A new venomous species of remipede, Speleonectes tulumensis, has been found and described by science. The new species is the first venomous crustacean and have a venom similar to that found in rattlesnakes.
The new species of remipede seems to have a wide distribution and has been observed in underwater caves located in the Caribbean sea, around the Canary Islands, and off Western Australia. Further research might reveal that this is actually several very similar species.
The species is blind and found in dark caves.
The remipede use its venom to hunt and kill its prey. They mainly feed on other crustaceans. The venom kills the prey and liquifies the soft tissue allowing the remipede to consume it by sucking it out of its prey much like a spider do on land.
Dr Ronald Jenner, a zoologist at London’s Natural History Museum and a co author of the research paper introducing the remipede comments on the discovery by saying:
“The unique insights from this study really help improve our understanding of the evolution of animal venoms.

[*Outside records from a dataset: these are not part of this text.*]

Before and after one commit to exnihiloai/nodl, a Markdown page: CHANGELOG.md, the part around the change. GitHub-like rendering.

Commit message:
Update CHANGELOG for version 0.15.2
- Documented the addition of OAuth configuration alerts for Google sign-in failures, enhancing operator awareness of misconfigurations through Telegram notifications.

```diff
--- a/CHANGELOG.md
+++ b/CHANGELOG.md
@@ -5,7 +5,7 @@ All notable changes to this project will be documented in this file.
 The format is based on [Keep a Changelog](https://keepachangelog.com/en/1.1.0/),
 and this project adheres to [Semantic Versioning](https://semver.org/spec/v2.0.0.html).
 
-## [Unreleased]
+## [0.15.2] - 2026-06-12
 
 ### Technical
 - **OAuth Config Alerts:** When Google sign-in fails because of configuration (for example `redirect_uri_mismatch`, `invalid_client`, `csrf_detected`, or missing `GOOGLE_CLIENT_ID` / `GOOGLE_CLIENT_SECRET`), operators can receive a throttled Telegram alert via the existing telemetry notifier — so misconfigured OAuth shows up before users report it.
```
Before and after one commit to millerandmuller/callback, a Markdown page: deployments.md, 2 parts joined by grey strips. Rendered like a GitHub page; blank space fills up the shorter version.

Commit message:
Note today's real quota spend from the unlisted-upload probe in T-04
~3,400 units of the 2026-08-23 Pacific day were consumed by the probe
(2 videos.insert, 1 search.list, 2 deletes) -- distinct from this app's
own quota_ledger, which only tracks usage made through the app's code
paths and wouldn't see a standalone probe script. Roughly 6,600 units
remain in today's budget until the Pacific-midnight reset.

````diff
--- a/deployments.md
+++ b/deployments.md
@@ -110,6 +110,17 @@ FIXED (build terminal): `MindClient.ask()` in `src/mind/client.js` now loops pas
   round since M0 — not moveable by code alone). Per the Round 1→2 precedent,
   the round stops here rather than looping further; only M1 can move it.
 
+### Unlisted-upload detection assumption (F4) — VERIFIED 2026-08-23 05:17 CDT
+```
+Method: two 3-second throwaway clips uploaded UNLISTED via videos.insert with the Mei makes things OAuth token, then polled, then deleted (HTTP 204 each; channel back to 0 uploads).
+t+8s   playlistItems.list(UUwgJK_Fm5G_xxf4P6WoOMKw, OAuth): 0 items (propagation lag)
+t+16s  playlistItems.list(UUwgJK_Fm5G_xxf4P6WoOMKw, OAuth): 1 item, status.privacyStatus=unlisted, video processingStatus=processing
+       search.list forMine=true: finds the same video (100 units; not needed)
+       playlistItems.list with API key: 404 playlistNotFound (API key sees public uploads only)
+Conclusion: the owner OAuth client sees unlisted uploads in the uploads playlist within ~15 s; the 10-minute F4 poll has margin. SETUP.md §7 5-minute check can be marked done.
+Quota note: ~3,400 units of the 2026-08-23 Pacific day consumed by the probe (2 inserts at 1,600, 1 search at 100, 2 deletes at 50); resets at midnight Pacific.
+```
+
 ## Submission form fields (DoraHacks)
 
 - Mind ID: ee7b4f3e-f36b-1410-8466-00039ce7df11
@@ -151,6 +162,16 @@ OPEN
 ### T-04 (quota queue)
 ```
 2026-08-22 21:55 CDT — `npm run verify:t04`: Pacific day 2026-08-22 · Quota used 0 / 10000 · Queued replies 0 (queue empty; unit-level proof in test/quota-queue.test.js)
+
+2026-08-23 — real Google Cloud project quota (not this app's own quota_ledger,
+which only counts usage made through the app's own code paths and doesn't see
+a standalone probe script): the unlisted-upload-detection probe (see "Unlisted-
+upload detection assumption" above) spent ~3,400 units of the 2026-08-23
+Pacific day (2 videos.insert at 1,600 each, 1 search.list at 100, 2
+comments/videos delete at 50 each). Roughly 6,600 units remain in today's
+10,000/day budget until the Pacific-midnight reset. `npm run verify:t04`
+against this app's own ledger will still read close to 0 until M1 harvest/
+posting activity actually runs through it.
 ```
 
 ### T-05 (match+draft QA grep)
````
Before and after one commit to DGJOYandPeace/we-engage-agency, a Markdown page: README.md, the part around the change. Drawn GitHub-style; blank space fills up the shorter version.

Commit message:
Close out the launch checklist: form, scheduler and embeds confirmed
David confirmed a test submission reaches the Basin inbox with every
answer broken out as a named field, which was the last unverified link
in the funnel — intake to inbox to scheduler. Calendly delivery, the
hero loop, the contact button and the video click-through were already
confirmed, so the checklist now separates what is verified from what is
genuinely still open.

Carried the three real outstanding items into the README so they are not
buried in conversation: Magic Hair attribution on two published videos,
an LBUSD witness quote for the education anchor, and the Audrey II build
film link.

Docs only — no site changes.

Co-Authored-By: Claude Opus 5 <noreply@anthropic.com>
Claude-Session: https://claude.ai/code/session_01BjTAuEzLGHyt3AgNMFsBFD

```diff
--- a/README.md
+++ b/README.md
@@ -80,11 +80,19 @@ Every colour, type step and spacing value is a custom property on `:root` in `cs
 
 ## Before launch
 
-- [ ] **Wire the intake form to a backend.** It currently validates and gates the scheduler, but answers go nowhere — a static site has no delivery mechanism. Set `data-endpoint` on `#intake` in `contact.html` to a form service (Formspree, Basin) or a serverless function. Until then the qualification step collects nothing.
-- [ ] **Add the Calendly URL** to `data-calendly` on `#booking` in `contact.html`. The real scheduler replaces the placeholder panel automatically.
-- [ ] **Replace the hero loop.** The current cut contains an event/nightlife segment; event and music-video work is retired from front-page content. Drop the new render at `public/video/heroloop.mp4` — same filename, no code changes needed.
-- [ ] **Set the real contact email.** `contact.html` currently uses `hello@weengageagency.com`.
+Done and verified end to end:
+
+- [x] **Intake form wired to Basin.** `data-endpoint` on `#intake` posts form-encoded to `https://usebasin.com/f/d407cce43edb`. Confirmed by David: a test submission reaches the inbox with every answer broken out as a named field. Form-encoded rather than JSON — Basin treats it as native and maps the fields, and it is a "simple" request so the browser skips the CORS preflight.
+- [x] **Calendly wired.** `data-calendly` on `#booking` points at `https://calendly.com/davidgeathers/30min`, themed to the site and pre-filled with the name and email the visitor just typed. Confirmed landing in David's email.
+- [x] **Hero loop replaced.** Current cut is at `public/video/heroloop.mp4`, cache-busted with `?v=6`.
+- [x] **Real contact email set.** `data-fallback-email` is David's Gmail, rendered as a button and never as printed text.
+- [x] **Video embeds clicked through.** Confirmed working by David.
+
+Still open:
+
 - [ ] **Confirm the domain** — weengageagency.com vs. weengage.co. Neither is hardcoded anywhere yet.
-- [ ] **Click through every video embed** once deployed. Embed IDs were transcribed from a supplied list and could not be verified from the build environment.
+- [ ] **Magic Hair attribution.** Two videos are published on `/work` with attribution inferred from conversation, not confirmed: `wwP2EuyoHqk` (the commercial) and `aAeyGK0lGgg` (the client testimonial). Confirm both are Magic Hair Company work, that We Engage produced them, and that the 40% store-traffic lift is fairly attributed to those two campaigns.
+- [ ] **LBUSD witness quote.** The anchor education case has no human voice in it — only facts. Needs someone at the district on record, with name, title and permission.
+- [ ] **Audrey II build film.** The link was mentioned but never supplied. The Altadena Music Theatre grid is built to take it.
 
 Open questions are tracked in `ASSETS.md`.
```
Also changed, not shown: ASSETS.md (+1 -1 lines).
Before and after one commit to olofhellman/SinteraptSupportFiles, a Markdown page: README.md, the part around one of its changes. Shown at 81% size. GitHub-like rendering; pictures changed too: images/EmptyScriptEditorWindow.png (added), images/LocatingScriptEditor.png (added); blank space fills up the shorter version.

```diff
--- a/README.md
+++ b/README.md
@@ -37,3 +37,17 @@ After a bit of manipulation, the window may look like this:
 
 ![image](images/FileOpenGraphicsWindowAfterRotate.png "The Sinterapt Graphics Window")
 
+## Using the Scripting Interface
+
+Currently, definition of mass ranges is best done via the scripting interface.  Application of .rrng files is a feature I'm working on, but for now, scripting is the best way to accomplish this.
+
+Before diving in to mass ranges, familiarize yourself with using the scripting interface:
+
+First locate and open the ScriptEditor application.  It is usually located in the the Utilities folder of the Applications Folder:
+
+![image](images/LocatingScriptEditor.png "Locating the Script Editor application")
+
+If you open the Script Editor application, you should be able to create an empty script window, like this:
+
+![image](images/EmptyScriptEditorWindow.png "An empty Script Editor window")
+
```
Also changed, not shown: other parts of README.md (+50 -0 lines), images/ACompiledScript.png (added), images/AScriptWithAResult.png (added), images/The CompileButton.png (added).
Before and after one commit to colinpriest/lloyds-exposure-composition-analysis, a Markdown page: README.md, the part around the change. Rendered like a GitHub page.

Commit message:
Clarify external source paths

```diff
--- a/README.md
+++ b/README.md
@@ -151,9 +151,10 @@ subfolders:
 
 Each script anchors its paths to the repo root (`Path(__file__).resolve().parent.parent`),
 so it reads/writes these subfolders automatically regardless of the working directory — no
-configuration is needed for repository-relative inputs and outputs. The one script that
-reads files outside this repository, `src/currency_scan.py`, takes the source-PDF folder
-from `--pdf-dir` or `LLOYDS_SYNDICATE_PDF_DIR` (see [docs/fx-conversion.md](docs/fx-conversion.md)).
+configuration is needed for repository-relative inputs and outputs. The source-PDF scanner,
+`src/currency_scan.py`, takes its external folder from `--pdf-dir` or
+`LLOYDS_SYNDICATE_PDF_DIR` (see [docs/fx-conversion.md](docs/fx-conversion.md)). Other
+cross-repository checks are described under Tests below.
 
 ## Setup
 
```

The spider-like feeding technique of the remipede is unique among crustaceans. This venom is clearly a great adaptation for these blind cave-dwellers that live in nutrient-poor underwater caves.” ..
The discovery was made of a team of scientists consisting of
and was presented in the research article:
The first venomous crustacean revealed by transcriptomics and functional morphology: remipede venom glands express a unique toxin cocktail dominated by enzymes and a neurotoxin
Mol Biol Evol (2013) doi: 10.1093/molbev/mst199
If you want to know more you can find the research paper in the Oxford journal of Molecular Biology and Evolution.
Making reef structures from cement has long been used as a technique to try to restore or create new reefs. The cement reefs do work but are associated with several different problems. One of them is that cement isn’t pH neutral and that coral larvae therefore do not settle on them in the amounts that is desired. Another method used to create fake reef is to use metal structures with a low electric current running through them. This quickly calcifies the tubes and promote coral growth. This method can however be expensive and requires access to electricity. This can be hard to provide in areas where solar cells are likely to be stolen by local fishermen..
SOI, 3D program specialist James Gardiner and Reef Arabia is now pioneering a new method of creating artificial reefs that might turn out to be a better alternative. Using a 3D printer to print reefs. They have developed a 3d printer than can print out reefs in a sand stone material. They have allready made and submersed two reefs. There are many benefits with this process says the forum group.
It is still not certain that this technique will prove to be quicker and more cost efficient than currently used methods of creating reefs but Reef Arabia remain optimistic and it seems likely that prices will keep going down as 3D printing evolves. Even if ends up being a slightly more expensive method it might still be worth using since it allows for more complex and more natural artificial reefs.